Extracted data entries:

- - - - -

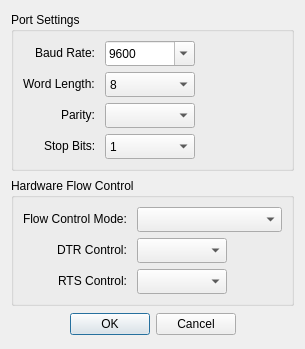
Qt form src/dialogs/dialogsetupserialport.ui (sanny32/OpenModSim) before a commit.
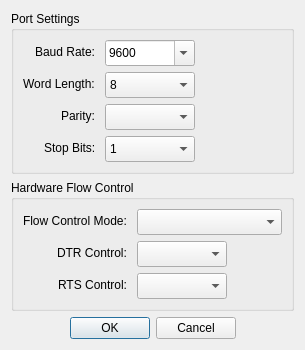
The same form after that commit. Custom widgets are drawn as their Qt base class.

```diff
--- a/src/dialogs/dialogsetupserialport.ui
+++ b/src/dialogs/dialogsetupserialport.ui
@@ -47,7 +47,7 @@
         <property name="minimumSize">
          <size>
           <width>90</width>
-          <height>25</height>
+          <height>26</height>
          </size>
         </property>
         <property name="editable">
@@ -116,7 +116,7 @@
         <property name="minimumSize">
          <size>
           <width>90</width>
-          <height>25</height>
+          <height>26</height>
          </size>
         </property>
         <property name="currentIndex">
@@ -152,7 +152,7 @@
         <property name="minimumSize">
          <size>
           <width>90</width>
-          <height>25</height>
+          <height>26</height>
          </size>
         </property>
         <property name="currentIndex">
@@ -178,7 +178,7 @@
         <property name="minimumSize">
          <size>
           <width>90</width>
-          <height>25</height>
+          <height>26</height>
          </size>
         </property>
         <item>
@@ -223,7 +223,7 @@
         <property name="minimumSize">
          <size>
           <width>0</width>
-          <height>25</height>
+          <height>26</height>
          </size>
         </property>
         <property name="currentIndex">
@@ -249,7 +249,7 @@
         <property name="minimumSize">
          <size>
           <width>90</width>
-          <height>25</height>
+          <height>26</height>
          </size>
         </property>
        </widget>
@@ -272,7 +272,7 @@
         <property name="minimumSize">
          <size>
           <width>90</width>
-          <height>25</height>
+          <height>26</height>
          </size>
         </property>
        </widget>
```
Left out of the diff: 2 changed lines with no effect on the pictures.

- - - - -

* [WHAT THE TASK ASKS]:
Search the entries for the word "form" and copy every line that has it.

* [RESPONSE]:
Qt form src/dialogs/dialogsetupserialport.ui (sanny32/OpenModSim) before a commit.
The same form after that commit. Custom widgets are drawn as their Qt base class.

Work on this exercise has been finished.